Journalism jobs seem to be on the rise, with startups looking to add editors and reporters while more companies are creating podcasts and seeking talent to be a part of this expansion. The same is true with retaining development and financial talent. And then there’s the urgency of addressing the issue of where to find broadcast engineers. The competition is fierce.
Finally, as organizations seek to bring employees back to the office, will some people push back, resulting in more departures?
I hope to follow up with the stations that participated in this survey in six months to find out how much has changed at their organizations as we approach the fall of 2022.
A final note from the survey that I think is worth mentioning is how many stations will approach staffing differently after the past two years. Here’s what one station leader said in the comments:
I am building our newsroom with the anticipation that we will be having a lot of turnover and I am trying to stamp out the idea that people should stay with us for years (or entire careers.) People will contribute and move on and we need to devote more managerial time to recruiting, training, rinse, repeat.

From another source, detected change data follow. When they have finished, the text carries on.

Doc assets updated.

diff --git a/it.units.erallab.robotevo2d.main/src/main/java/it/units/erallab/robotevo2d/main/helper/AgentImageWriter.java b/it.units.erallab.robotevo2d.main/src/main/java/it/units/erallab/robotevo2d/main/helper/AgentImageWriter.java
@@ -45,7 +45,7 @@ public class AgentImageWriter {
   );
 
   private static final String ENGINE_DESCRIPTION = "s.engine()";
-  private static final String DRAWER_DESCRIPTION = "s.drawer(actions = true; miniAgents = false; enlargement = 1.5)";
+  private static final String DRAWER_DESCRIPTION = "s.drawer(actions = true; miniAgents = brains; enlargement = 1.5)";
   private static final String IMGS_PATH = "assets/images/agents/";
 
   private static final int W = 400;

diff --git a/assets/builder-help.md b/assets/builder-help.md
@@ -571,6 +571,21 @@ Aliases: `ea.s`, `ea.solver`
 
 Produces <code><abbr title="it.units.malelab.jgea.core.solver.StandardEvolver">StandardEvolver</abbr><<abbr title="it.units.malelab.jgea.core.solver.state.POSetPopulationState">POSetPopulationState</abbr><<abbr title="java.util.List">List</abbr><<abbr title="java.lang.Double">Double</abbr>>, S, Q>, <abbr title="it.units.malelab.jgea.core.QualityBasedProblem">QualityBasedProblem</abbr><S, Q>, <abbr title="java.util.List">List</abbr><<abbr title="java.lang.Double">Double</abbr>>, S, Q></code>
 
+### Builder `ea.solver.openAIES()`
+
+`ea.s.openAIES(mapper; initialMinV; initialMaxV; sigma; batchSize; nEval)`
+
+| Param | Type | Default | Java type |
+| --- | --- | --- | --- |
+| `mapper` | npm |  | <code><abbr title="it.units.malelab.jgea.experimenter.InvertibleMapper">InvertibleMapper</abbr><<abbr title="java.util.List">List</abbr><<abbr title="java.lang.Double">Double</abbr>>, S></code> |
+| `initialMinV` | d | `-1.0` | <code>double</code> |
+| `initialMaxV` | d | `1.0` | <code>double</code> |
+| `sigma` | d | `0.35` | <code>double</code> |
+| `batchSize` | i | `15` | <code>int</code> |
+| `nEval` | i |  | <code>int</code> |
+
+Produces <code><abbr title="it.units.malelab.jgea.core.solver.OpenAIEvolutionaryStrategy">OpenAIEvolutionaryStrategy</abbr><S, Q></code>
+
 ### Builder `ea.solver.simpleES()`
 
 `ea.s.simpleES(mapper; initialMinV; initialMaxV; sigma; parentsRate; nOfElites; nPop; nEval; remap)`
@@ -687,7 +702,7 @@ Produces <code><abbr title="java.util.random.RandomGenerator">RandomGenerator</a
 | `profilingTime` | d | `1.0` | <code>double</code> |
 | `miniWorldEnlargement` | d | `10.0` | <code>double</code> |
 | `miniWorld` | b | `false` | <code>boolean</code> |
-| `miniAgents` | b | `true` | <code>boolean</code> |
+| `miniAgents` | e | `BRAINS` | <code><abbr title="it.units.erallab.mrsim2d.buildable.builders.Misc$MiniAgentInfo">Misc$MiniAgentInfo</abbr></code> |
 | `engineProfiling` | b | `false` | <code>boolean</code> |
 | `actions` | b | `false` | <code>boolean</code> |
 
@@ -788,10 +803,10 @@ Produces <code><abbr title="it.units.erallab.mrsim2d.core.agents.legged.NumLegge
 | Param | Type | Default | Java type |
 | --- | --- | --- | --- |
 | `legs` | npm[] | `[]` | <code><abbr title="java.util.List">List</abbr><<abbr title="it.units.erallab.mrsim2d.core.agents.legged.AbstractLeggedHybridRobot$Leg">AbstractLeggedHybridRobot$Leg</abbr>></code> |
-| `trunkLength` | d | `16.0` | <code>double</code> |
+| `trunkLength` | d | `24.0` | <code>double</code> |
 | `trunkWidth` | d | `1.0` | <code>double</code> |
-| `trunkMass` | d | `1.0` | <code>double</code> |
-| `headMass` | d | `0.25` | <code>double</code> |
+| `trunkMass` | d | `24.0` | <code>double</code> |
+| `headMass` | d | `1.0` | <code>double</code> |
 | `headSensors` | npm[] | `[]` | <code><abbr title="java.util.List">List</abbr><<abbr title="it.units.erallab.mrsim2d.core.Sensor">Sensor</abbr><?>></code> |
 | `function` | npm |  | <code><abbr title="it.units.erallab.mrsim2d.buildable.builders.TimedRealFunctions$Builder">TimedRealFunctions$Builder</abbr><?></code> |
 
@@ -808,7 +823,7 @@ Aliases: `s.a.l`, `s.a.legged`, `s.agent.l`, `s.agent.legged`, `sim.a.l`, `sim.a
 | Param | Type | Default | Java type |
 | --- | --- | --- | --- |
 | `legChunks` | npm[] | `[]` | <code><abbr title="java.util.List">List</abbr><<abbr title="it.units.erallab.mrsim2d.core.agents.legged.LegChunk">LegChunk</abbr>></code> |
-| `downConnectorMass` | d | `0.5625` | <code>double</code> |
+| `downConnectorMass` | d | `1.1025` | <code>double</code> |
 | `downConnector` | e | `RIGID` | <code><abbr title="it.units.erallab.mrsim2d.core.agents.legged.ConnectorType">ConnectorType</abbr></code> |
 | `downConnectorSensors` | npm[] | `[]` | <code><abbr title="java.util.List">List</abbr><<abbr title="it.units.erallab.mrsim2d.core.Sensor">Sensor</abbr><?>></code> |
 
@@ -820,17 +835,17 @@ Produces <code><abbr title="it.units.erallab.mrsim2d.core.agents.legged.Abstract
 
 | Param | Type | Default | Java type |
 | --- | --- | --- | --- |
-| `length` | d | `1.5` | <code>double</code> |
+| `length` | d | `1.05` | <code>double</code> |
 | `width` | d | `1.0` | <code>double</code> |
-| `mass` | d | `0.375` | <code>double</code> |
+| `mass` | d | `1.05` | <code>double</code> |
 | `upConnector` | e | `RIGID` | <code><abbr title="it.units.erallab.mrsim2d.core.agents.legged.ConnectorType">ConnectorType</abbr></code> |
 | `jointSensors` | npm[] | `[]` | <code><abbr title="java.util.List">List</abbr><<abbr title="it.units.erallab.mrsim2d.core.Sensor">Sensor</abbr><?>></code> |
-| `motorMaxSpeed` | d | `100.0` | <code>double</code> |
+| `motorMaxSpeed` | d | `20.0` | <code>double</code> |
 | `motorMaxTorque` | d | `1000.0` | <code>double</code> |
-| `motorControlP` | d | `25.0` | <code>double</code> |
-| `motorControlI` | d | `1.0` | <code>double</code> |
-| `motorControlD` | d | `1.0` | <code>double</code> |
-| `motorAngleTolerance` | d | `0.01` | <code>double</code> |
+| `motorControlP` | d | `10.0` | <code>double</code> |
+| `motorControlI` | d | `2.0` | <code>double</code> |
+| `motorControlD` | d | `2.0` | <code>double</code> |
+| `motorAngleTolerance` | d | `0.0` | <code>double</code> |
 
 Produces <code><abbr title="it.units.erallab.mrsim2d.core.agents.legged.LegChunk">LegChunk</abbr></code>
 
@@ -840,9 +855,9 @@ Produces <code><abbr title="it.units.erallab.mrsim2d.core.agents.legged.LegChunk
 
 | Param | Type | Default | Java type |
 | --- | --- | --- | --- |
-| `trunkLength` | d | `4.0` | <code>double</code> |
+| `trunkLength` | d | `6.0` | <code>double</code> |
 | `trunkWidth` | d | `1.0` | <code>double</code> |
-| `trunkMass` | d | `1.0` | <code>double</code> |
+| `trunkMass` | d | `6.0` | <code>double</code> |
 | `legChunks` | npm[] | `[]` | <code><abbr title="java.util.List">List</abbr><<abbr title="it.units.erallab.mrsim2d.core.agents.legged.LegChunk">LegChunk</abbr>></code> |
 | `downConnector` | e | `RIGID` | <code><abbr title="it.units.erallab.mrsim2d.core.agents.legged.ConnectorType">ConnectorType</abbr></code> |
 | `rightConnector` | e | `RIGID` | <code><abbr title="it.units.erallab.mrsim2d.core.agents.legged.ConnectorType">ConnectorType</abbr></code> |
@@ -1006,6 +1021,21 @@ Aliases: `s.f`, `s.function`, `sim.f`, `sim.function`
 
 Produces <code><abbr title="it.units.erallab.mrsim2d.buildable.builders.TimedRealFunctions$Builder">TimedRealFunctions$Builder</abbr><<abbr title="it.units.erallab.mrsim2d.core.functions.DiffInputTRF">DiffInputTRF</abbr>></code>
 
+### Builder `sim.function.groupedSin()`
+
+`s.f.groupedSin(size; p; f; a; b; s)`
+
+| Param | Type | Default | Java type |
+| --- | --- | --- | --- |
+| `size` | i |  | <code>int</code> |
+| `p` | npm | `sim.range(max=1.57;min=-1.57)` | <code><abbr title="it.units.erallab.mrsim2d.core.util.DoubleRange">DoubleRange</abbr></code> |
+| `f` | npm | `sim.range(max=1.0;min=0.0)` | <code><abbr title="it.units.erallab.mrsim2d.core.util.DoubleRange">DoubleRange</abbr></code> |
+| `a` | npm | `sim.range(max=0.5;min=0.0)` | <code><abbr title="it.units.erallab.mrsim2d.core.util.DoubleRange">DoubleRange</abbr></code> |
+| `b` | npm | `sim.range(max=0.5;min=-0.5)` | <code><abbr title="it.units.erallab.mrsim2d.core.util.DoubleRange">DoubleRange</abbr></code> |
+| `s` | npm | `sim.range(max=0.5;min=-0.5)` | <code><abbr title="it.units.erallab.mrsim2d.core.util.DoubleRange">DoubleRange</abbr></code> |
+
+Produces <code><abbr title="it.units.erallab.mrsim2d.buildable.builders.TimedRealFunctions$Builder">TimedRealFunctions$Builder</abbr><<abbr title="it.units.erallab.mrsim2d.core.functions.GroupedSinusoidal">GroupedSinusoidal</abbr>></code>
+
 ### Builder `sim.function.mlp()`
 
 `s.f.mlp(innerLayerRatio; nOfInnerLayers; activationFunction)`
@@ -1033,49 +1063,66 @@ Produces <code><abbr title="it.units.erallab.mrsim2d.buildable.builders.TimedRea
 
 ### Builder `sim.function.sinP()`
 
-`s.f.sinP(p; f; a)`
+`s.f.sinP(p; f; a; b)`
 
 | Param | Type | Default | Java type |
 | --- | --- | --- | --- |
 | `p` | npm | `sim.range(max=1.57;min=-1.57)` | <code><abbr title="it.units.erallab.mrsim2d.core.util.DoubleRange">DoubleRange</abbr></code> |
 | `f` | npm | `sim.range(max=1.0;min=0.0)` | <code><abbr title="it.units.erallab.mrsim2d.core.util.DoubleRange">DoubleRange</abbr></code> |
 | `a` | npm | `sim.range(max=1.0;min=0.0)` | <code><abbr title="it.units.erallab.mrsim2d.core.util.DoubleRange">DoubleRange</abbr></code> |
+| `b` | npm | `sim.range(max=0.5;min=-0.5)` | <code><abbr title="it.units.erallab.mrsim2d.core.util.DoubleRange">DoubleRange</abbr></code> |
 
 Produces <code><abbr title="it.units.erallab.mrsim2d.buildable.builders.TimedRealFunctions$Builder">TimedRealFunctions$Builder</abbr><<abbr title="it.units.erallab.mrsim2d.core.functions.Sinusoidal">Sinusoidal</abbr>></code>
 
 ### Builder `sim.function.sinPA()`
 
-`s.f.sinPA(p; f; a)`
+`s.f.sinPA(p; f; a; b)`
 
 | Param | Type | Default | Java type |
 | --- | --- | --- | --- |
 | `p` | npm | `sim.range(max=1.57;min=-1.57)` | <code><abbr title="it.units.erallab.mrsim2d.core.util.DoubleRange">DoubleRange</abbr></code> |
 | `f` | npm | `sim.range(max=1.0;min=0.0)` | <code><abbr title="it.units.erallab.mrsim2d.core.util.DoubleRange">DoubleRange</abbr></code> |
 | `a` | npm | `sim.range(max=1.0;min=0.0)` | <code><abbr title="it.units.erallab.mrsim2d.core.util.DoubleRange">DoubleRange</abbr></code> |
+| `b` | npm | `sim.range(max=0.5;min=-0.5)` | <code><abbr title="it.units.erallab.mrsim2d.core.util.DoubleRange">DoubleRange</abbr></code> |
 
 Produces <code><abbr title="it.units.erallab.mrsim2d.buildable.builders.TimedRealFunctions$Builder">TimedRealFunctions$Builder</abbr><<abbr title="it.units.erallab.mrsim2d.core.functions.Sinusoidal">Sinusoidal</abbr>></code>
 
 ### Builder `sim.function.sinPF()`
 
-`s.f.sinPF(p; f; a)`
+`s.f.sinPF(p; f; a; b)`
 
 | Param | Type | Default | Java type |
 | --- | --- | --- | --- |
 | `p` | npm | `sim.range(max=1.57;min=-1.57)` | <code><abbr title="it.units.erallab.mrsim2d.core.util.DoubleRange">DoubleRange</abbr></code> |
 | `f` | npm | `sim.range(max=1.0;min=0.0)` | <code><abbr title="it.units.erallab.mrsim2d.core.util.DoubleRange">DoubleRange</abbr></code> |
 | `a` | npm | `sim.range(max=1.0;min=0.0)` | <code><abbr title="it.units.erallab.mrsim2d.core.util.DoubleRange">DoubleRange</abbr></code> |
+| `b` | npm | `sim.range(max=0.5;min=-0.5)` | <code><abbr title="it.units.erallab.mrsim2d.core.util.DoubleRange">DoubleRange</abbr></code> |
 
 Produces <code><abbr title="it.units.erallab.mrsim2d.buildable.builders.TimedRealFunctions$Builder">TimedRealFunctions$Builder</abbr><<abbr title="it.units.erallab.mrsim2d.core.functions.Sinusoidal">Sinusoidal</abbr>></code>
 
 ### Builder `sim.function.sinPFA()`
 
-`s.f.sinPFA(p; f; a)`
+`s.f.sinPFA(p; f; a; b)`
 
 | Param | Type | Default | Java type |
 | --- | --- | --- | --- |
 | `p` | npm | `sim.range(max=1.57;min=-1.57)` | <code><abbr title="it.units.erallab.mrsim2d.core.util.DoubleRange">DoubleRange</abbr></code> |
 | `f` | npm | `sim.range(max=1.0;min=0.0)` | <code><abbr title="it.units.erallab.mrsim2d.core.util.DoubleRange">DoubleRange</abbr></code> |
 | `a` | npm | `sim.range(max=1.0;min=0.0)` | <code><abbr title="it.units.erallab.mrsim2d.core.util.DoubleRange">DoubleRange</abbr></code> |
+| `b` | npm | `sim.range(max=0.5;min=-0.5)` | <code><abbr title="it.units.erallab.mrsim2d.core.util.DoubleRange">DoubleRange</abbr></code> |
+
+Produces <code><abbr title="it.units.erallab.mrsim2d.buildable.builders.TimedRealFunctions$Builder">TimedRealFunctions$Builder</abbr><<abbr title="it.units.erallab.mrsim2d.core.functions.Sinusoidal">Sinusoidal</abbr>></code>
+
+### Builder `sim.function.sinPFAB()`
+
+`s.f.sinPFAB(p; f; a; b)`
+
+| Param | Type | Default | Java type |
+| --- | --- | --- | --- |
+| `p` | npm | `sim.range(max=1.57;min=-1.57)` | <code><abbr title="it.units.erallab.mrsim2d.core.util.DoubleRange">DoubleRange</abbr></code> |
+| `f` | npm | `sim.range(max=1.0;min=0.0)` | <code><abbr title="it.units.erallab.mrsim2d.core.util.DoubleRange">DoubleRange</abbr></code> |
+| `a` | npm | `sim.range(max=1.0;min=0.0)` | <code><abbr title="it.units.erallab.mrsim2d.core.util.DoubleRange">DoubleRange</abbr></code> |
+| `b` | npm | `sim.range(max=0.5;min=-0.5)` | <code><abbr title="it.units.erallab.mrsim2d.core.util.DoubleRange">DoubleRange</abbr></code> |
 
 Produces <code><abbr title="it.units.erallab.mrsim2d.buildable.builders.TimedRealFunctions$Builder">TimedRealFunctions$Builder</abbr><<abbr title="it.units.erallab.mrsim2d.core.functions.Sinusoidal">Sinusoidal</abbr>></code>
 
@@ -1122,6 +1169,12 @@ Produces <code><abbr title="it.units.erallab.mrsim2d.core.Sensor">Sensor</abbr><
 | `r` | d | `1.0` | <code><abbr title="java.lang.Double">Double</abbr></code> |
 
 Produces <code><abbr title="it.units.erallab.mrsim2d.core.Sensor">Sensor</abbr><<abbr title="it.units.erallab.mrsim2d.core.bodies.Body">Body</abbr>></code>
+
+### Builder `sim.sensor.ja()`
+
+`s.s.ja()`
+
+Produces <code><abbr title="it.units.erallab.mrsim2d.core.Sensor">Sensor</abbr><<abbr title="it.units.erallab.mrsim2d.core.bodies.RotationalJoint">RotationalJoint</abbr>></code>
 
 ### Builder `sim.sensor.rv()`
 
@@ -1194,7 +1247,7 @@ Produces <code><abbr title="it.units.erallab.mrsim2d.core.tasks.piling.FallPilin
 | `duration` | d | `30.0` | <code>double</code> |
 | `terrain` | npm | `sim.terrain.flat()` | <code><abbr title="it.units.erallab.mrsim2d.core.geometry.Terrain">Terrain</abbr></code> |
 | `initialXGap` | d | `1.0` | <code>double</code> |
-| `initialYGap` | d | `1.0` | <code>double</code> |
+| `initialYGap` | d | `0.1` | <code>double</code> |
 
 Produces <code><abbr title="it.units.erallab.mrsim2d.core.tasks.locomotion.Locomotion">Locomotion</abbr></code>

Recruiting. Training. Rinse. Repeat.
That might be the new mantra for public media in the years ahead.
What seem to be the most significant barriers to hiring staff at your organization? Add your thoughts in a comment below.
1. The responses do not represent all of public media and are self-reported, representing the period of time this survey was in the field (Feb. 10–28). As you know, staff additions and departures are fluid, so this is a snapshot of this period of time among the station representatives who chose to submit information. ^
That last bit is the absolute key, Tim. There is no “farm system” for radio personnel anymore. Doesn’t matter what the field is: fundraising, finance, air talent, engineering, production, etc. Used to be there were small “mom and pop” or even college/community radio stations where people would go and do things and make mistakes and learn from them, and eventually up their skills game to where they were “good enough” for public radio. And back then, just working at a public radio station was prestigious enough that it was assumed enough such people would always have that as a goal.
No more. Those days are dead, buried, over, and forget about ’em.
Now even IF someone finds another place to learn about how to work at a public radio station other than AT a public radio station, they no longer see working in public radio as all that desirable. Like as not they’ll take those skills and go make a podcast or work in some other field. As corporate America has adapted to Millennials coming into power, many corporate outlets are espousing ideals that used to be the sole domain of non-profits…including public radio. We don’t have exclusivity in offering potential employees the possibility of “doing good” while getting a paycheck.
Between the rigid rules present at many Universities and the even more rigid thought processes of a severely aging management team endemic to public radio? To get the people who have the expertise we used to take for granted, there’s little ability to either start paying a WHOLE LOT MORE salary, benefits, and perks *OR* to invest in a permanent training officer(s)/program to teach incoming staff how to do what needs to be done. (and then have a compensation plan in place that doesn’t encourage them to leave the moment the training is done and go somewhere else to make more money)
This has to change or the staffing crisis is just going to get worse.